Wherever the string "Real" shows up in the records below, return that line.

── Data provided ──

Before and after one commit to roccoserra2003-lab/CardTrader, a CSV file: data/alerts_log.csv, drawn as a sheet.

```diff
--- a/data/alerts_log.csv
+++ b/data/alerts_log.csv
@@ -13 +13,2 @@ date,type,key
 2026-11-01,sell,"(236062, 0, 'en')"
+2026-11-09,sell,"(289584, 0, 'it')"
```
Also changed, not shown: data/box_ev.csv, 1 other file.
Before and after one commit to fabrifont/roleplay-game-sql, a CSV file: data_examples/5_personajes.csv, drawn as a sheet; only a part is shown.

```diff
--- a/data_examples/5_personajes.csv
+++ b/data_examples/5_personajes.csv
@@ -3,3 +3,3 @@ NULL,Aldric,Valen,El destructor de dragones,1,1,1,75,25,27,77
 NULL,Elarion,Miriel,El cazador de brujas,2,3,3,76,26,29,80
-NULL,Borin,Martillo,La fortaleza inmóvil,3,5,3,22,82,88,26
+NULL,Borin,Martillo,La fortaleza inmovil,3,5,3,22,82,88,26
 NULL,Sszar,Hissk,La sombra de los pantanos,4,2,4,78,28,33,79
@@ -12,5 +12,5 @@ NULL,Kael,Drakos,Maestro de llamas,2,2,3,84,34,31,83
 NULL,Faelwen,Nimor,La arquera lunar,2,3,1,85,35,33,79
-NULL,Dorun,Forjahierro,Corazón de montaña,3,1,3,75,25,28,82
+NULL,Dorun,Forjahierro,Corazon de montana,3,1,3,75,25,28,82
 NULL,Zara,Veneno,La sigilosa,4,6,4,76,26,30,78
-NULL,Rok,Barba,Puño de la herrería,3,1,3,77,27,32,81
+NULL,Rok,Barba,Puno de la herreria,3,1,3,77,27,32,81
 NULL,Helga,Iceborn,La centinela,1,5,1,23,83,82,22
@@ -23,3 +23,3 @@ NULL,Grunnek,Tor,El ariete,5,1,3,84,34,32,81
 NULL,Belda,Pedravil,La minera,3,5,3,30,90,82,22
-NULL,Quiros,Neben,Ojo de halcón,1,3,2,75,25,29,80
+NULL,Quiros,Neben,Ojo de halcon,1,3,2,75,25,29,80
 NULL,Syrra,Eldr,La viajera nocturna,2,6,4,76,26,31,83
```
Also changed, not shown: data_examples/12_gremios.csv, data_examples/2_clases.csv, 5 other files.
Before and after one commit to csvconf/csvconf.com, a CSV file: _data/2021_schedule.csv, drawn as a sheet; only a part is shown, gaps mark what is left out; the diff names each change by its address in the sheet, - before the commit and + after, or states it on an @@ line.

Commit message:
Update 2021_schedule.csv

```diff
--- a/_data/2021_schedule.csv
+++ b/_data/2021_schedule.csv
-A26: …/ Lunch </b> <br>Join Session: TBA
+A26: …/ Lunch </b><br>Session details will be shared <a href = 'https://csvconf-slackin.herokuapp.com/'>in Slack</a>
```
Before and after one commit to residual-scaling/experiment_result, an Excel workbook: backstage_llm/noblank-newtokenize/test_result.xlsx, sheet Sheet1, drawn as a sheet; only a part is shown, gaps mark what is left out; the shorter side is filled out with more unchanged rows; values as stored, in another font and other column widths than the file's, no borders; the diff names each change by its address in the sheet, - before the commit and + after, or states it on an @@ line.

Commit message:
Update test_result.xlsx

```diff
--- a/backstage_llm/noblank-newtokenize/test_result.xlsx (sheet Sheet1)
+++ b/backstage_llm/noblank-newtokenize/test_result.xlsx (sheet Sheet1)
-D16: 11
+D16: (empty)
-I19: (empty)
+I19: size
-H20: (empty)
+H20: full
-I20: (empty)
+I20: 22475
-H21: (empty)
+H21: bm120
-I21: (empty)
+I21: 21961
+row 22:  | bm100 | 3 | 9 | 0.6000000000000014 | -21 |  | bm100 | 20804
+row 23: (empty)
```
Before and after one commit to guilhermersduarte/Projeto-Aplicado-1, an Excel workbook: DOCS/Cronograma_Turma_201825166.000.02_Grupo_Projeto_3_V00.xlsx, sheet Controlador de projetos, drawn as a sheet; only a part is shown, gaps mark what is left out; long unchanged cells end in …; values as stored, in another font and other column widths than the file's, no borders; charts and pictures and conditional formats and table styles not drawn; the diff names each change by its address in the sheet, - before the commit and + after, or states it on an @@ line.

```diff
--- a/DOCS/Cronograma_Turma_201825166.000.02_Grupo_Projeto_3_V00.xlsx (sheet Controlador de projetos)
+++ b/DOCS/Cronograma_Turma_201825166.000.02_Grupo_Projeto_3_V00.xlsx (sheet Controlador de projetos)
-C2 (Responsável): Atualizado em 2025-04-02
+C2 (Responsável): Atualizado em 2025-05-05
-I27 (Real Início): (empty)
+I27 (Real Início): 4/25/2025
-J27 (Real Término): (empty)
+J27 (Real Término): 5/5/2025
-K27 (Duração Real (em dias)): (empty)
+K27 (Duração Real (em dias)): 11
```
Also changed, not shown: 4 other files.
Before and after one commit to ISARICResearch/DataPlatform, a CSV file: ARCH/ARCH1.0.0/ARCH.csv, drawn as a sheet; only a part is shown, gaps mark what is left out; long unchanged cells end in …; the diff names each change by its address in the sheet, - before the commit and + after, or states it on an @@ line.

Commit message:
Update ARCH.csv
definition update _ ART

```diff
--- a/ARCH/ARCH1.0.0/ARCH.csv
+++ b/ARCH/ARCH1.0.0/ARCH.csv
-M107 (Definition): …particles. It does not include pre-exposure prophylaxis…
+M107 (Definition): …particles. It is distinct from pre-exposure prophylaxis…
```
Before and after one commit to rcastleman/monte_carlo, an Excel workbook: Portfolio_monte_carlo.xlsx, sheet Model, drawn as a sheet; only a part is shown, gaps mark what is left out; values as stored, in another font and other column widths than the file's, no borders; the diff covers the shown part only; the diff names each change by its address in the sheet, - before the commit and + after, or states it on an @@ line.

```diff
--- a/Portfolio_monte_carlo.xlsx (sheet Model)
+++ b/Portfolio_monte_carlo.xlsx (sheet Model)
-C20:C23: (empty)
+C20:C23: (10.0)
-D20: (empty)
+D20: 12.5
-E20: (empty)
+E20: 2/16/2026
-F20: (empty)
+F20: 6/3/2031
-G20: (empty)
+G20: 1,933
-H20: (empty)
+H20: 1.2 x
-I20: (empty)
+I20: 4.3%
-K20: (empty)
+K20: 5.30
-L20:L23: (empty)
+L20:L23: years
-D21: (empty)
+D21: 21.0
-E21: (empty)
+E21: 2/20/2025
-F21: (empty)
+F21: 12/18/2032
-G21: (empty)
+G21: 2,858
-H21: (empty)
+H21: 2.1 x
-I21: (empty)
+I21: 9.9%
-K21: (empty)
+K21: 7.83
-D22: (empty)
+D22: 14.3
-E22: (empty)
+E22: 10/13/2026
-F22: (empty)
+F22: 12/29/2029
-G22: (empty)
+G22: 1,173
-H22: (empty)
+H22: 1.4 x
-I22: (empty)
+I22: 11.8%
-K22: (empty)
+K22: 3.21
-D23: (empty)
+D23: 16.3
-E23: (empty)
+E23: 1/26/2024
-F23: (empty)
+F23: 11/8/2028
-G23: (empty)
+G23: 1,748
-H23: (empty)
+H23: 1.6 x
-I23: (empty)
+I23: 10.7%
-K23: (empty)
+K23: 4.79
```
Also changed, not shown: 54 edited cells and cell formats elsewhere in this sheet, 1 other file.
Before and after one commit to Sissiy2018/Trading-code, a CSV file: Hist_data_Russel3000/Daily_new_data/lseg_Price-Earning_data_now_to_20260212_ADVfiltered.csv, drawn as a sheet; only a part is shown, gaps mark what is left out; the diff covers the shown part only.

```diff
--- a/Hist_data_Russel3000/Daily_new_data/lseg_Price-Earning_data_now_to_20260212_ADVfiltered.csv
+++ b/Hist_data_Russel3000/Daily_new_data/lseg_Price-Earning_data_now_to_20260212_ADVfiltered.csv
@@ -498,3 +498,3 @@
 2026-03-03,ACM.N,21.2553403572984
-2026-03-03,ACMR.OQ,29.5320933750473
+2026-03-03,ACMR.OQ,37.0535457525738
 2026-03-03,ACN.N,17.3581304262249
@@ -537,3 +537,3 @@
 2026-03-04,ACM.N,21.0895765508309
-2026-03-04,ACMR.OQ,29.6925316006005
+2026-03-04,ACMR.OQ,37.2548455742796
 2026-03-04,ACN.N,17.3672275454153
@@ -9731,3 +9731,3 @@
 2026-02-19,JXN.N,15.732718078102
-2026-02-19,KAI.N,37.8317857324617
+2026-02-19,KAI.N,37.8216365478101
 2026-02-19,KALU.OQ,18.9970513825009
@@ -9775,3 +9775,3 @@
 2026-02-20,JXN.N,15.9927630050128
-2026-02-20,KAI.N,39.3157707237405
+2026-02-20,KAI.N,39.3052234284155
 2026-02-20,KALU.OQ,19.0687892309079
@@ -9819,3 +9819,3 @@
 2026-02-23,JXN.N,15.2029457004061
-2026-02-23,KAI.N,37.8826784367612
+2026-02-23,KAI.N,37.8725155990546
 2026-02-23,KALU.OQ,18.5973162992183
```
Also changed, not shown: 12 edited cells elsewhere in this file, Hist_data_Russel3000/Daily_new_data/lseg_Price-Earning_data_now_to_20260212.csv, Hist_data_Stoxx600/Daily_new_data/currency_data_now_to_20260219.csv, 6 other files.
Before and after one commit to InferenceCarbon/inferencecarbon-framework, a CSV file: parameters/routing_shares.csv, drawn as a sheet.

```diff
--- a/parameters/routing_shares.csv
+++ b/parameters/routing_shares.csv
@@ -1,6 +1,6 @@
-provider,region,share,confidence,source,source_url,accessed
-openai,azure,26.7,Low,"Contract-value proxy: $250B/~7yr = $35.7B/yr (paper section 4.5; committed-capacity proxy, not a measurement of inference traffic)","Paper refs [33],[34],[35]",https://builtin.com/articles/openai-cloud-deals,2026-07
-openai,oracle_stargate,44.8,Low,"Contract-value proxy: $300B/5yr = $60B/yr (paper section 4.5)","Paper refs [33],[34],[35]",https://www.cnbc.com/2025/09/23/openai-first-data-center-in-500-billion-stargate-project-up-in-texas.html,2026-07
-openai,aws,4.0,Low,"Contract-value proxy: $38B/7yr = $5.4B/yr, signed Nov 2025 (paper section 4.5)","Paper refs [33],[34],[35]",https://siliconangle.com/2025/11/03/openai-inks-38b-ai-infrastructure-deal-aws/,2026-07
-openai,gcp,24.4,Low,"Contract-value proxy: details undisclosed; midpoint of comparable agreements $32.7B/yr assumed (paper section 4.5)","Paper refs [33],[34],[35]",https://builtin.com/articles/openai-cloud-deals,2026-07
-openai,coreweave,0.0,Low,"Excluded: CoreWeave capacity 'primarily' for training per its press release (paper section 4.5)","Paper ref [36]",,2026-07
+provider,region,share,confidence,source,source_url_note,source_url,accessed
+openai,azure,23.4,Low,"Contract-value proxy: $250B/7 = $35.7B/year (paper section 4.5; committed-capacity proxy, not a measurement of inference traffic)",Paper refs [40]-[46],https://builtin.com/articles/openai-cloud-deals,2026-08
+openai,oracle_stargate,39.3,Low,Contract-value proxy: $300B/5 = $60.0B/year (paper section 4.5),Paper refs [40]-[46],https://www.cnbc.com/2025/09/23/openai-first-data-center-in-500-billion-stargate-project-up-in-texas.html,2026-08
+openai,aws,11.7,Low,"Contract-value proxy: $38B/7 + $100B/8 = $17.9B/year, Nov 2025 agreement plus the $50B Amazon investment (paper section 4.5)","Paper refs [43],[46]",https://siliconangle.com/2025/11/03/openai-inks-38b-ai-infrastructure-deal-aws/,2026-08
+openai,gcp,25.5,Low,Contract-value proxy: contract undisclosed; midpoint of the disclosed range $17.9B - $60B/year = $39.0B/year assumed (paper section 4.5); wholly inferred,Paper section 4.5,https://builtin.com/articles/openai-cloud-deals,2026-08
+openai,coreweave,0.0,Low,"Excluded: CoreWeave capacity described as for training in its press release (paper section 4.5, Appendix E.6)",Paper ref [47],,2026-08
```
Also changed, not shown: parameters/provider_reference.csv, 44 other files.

───

> Written solution:
-I27 (Real Início): (empty)
+I27 (Real Início): 4/25/2025
-J27 (Real Término): (empty)
+J27 (Real Término): 5/5/2025
-K27 (Duração Real (em dias)): (empty)
+K27 (Duração Real (em dias)): 11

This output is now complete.